Thursday August 16, 2018

Alamon: True stewards of democracy

THERE has been an interesting bifurcation in the reaction of netizens over the ouster of Chief Justice Lourdes Sereno via the controversial quo warranto proceedings.

The first reaction interprets the incident merely as a legal process wherein a collegial body polices its own ranks. There are many indications that Justice Sereno is not very popular or well-liked among her colleagues. The fact that she was appointed by Noynoy Aquino, the youngest among her peers, in what members of the high court could have considered to be an affront to tradition and seniority rules, certainly adds to her liabilities.

Many of the justices eyeing the top position shall be long dead before she retires and getting her out of the way redounds to everyone’s collective good as far as their ambitions to become Chief Justice is concerned.

For this set, regardless of whatever personal motives there may be behind the quo warranto petition, the legalese explanation satisfies them.

Her assumption to office was considered to have been infirm because she supposedly failed to file her statement of assets or liabilities or SALN, an indication of her lack of integrity. Never mind that such challenge should have been filed within a year after assumption of office and that no court has tried and determined the facts over her supposed failure to submit the SALN documents.

The second reaction was one of indignation with dire hysterical warnings about the supposed death of democracy. The removal of Sereno sounded the capitulation of the Courts, a co-equal branch of government, to the Executive according to them and it signals the consolidation of Duterte’s dictatorial powers across our nation’s democratic institutions, according to them. Note that weeks prior, President Duterte, himself, declared that he considered Sereno as a political enemy and must be removed.

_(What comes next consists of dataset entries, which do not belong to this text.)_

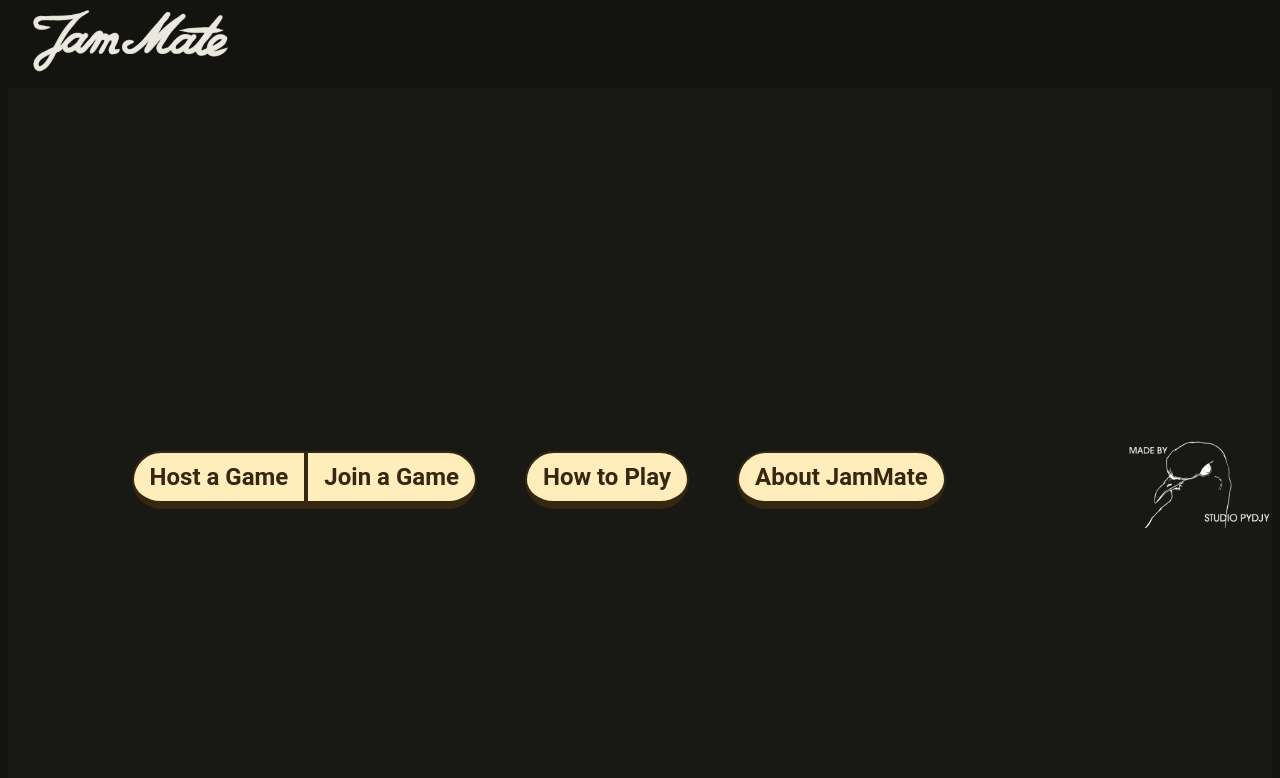
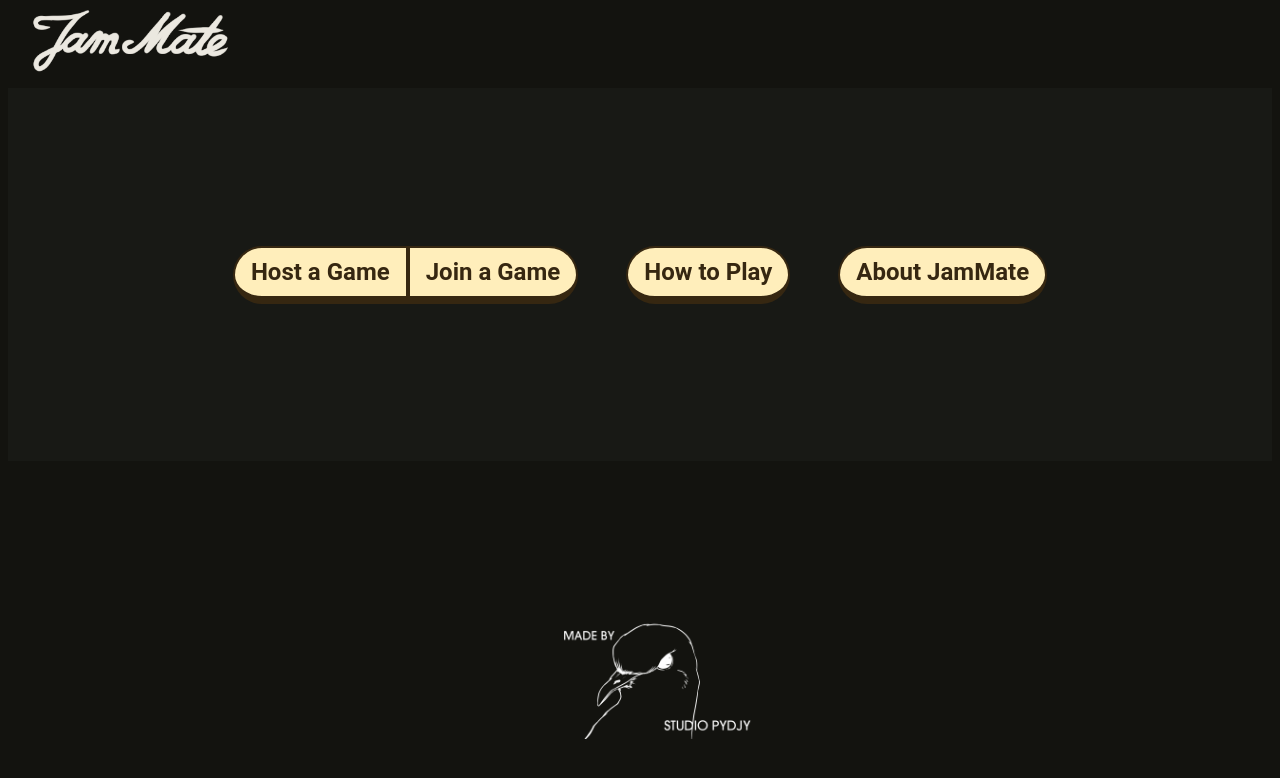
Before and after one commit to allocs/allocs.github.io, a React (Vite) app: page / in a window 1280 px wide. Shown: the top 778 px of the page. Built offline with nearby package versions, Linux system fonts and the light colour scheme.

Commit message:
fixed displaying

```diff
--- a/src/pages/About.jsx
+++ b/src/pages/About.jsx
@@ -1,4 +1,5 @@
 import React from 'react'
+import StudioLogo from '../assets/images/Made by Studio Pydjy.png'
 
 const About = () => {
   return (
@@ -23,8 +24,10 @@
         Communication Arts, and it seems like a nice way of showing my process and what this project took. Plus I am hoping to get <br/>
         some help from a very old friend which would be nice to show. <br/>
       </div>
+      <br/>
+      <br/>
       <img
-        className='h-24 w-auto'
+        className='h-24 lg:h-32 w-auto m-auto'
         src={StudioLogo}
         alt='Made by Studio Pydjy'
       />
--- a/src/pages/HomePage.jsx
+++ b/src/pages/HomePage.jsx
@@ -4,7 +4,8 @@
 
 const HomePage = () => {
   return (
-    <section className='flex flex-wrap h-screen space-x-8 items-center bg-backgroundgray border-8 border-backgroundblack py-4'>
+    <div className='h-screen grid grid-col'>
+        <section className='flex flex-wrap  space-x-8 items-center bg-backgroundgray border-8 border-backgroundblack py-4'>
             <div className='flex flex-col lg:flex-row flex-wrap space-x-8 items-center gap-4  m-auto'>
             <div className='flex'>
                 <Link
@@ -44,12 +45,13 @@
             </Link>
             </div>
         </div>
+        </section>
         <img
-        className='h-24 w-auto'
+            className='h-24 lg:h-32 w-auto m-auto'
             src={StudioLogo}
             alt='Made by Studio Pydjy'
         />
-    </section>
+    </div>
   )
 }
 
```
Lines whose indentation alone changed are shown as unchanged.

A shared position among this set is to go beyond the legal arguments that all sound to be gobbledygook and interpret this brazen attack on the judiciary to the creeping if not already existing dictatorship in the country. One of their main arguments is that the position of Chief Justice is an impeachable officer as designed by the framers of the 1987 Philippine Constitution. This means that the highest officer of the Court can only be removed from office through an impeachment trial in Congress to preserve its independence.

There is a reason behind this if we go back to the deliberations of the 1987 Constitution. After more than two decades under the nightmare of Marcos’ martial law, the members of the Constitutional Commission made sure that it won't be that easy for any sitting president to usurp the independence of our democratic institutions particularly the High Court.

In a functioning democracy, the Supreme Court is the final arbiter, the court of the last instance that will keep the fidelity of the executive and legislative branches to spirit of the Constitution, the highest law of the land.

However, the quo warranto petition represents precisely the conditions laid out above why a sitting Chief Justice can only be removed through impeachment. An executive department that does not appreciate the independence of the courts can easily exploit political in-fighting or exert undue influence to the sitting magistrates. Duterte’s ominous warning weeks before set off the quo warranto proceedings in violation of the constitutional provision protecting the Court’s independence.

For this set, this was what exactly happened in the removal of Sereno and is the latest most brazen move of this administration in a long list of actions that betray President Duterte’s disdain for constitutionally-guaranteed systems of checks and balances enshrined in the 1987 landmark document.

There is the drug war that has killed off thousands of petty drug addicts and pushers without due process by what many believe to be state-backed vigilante groups. Another is the sustained disregard for international human rights standards as well as the persecution of local human rights defenders like Sister Patricia Fox and others. There is also the wholesale surrender of our patrimonial rights in the face of China’s aggressive and militaristic takeover of the contested West Philippine Sea.

There is the argument that the ouster of Chief Justice Sereno should be left to the interpretation and wisdom of learned lawyers and judges who have the legal training and experience to discern whether the quo warranto proceedings were right or wrong. This message is terribly elitist and technocratic, tendencies that have allowed a Marcos dictatorship to last for more than two decades before and threaten to install a dictator anew in these dark times.

History has taught us that democracy was never in the best care of lawyers, after all. Instead, it has always been protected by a vibrant and vigilant public who are not cowed by any budding copycat dictator and his legal apologists.